Israel Women’s Network Task Force on Sexual Trafficking5767 (September 2006 - September 2007): Israel Women’s Network Task Force on Sexual Trafficking: The IWN is Israel’s foremost advocacy group for women’s rights. The IWN initiated the first study on the phenomenon of trafficking of women in Israel in 1997. It was one of the founders of the coalition against the trafficking of women and continues to work in that framework today. (Website in Hebrew)

Jewish Women International and Pittsburgh Task Force Against Domestic Abuse in the Jewish Community

5766(September 2005 - September 2006): Jewish Women International and Pittsburgh Task Force Against Domestic Abuse in the Jewish Community: Additions to a resource library on domestic violence.

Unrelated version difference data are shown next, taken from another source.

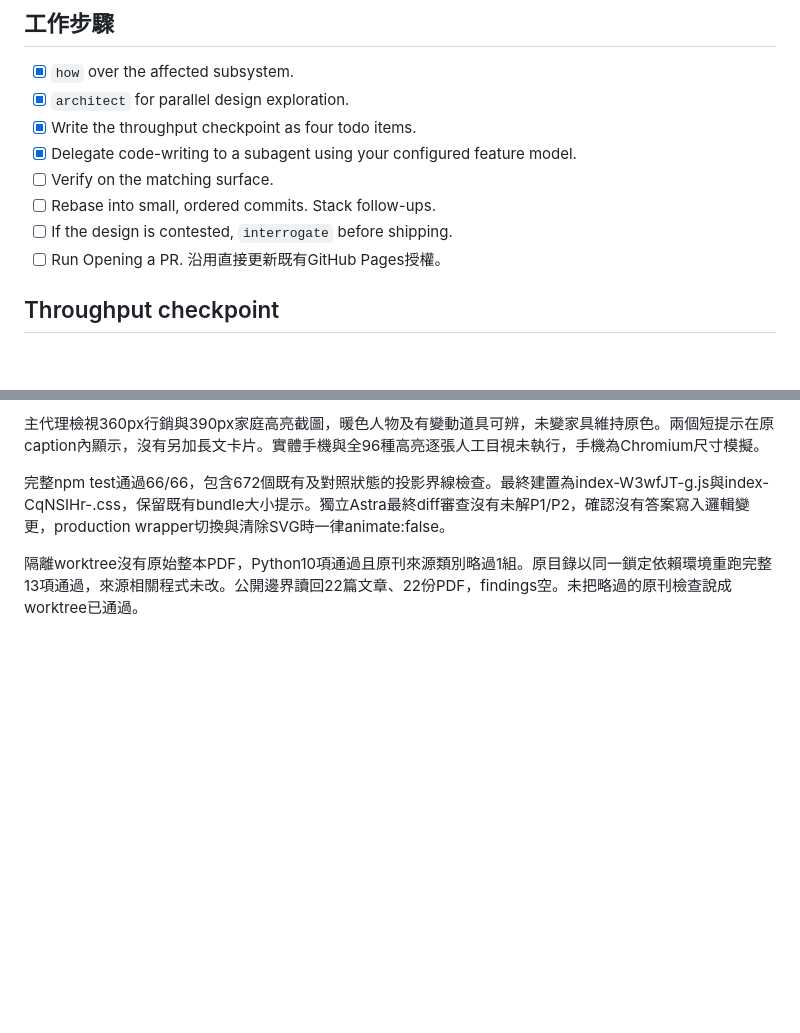
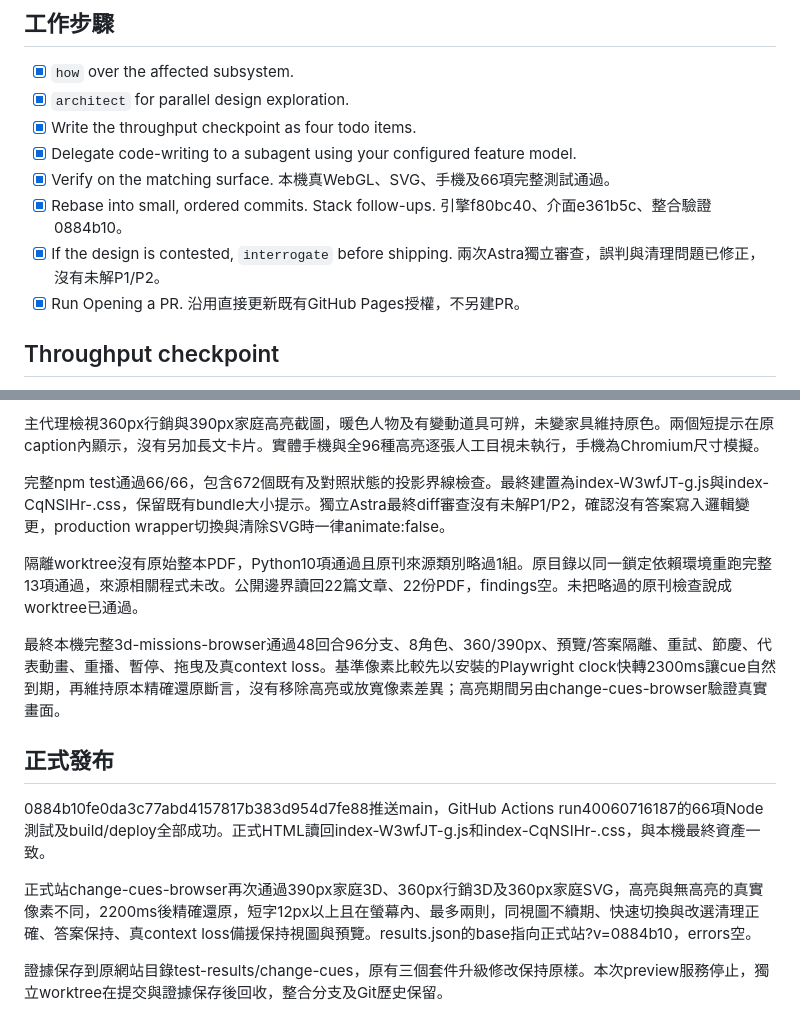
Before and after one commit to mela0976/decision-islands, a Markdown page: docs/MISSION-CHANGE-CUES.md, 2 parts joined by grey strips. Drawn GitHub-style; blank space fills up the shorter version.

Commit message:
Record live mobile highlight acceptance [skip ci]

```diff
--- a/docs/MISSION-CHANGE-CUES.md
+++ b/docs/MISSION-CHANGE-CUES.md
@@ -8,10 +8,10 @@
 - [x] `architect` for parallel design exploration.
 - [x] Write the throughput checkpoint as four todo items.
 - [x] Delegate code-writing to a subagent using your configured feature model.
-- [ ] Verify on the matching surface.
-- [ ] Rebase into small, ordered commits. Stack follow-ups.
-- [ ] If the design is contested, `interrogate` before shipping.
-- [ ] Run Opening a PR. 沿用直接更新既有GitHub Pages授權。
+- [x] Verify on the matching surface. 本機真WebGL、SVG、手機及66項完整測試通過。
+- [x] Rebase into small, ordered commits. Stack follow-ups. 引擎f80bc40、介面e361b5c、整合驗證0884b10。
+- [x] If the design is contested, `interrogate` before shipping. 兩次Astra獨立審查，誤判與清理問題已修正，沒有未解P1/P2。
+- [x] Run Opening a PR. 沿用直接更新既有GitHub Pages授權，不另建PR。
 
 ## Throughput checkpoint
 
@@ -43,3 +43,13 @@ Sol的4個純差異與4個WebGL測試通過，涵蓋未變道具不亮、缺少I
 完整npm test通過66/66，包含672個既有及對照狀態的投影界線檢查。最終建置為index-W3wfJT-g.js與index-CqNSIHr-.css，保留既有bundle大小提示。獨立Astra最終diff審查沒有未解P1/P2，確認沒有答案寫入邏輯變更，production wrapper切換與清除SVG時一律animate:false。
 
 隔離worktree沒有原始整本PDF，Python10項通過且原刊來源類別略過1組。原目錄以同一鎖定依賴環境重跑完整13項通過，來源相關程式未改。公開邊界讀回22篇文章、22份PDF，findings空。未把略過的原刊檢查說成worktree已通過。
+
+最終本機完整3d-missions-browser通過48回合96分支、8角色、360/390px、預覽/答案隔離、重試、節慶、代表動畫、重播、暫停、拖曳及真context loss。基準像素比較先以安裝的Playwright clock快轉2300ms讓cue自然到期，再維持原本精確還原斷言，沒有移除高亮或放寬像素差異；高亮期間另由change-cues-browser驗證真實畫面。
+
+## 正式發布
+
+0884b10fe0da3c77abd4157817b383d954d7fe88推送main，GitHub Actions run40060716187的66項Node測試及build/deploy全部成功。正式HTML讀回index-W3wfJT-g.js和index-CqNSIHr-.css，與本機最終資產一致。
+
+正式站change-cues-browser再次通過390px家庭3D、360px行銷3D及360px家庭SVG，高亮與無高亮的真實像素不同，2200ms後精確還原，短字12px以上且在螢幕內、最多兩則，同視圖不續期、快速切換與改選清理正確、答案保持、真context loss備援保持視圖與預覽。results.json的base指向正式站?v=0884b10，errors空。
+
+證據保存到原網站目錄test-results/change-cues，原有三個套件升級修改保持原樣。本次preview服務停止，獨立worktree在提交與證據保存後回收，整合分支及Git歷史保留。
```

Haifa Women’s Crisis Shelter and the Battered Women’s Hotline5765 (September 2004 - September 2005): Haifa Women’s Crisis Shelter and the Battered Women’s Hotline: Providing services in 5 languages to any battered woman in Israel.

Women of the Wall5764 (September 2003 - September 2004): Women of the Wall (reprise): Still one of the most important issues to feminist Jews in Israel and abroad. We supported Women of the Wall again in their battles in the Supreme Court and Knesset to win the right to pray at the Wall.

A Business of One’s Own--Economic Empowerment for Women in Israel5763 (September 2002 - September 2003): A Business of One’s Own--Economic Empowerment for Women in Israel: This organization provides microeconomic support for Arab and Jewish women in Israel to open their own businesses as they work toward the goal of economic independence.

The Jewish Orthodox Feminist Alliance5762 (September 2001 - September 2002): The Jewish Orthodox Feminist Alliance: The mission of this national organization is to expand the spiritual, ritual, intellectual, and political opportunities for women within the framework of halacha.

5761 (September 2000 - September 2001): Hilla BaGalil (Walking together for women’s health): The first annual walk/run in Israel to raise awareness in Israel of breast cancer and other women’s health issues. This event was co-sponsored by Pittsburgh and Baltimore UJF Voices 2000 Program. Women from these cities, including representatives from the JWC, and from the Karmiel/Misgav region marched together on October 19, 2000. (No website currently available.)

Women of the Wall

5760 (September 1999 - September 2000): Women of the Wall: Tzedakah money this year went to support the efforts of the women who braved taunts and rocks to claim the right to pray aloud, read the Torah, sing, and wear tallitot as Jews at Judaism’s most sacred place--the Western Wall.

Jewish Women’s Center of Pittsburgh

Copyright © 1997 -
Jewish Women’s Center of Pittsburgh
P.O. Box 81924
Pittsburgh, PA 15217
(412) 422-8044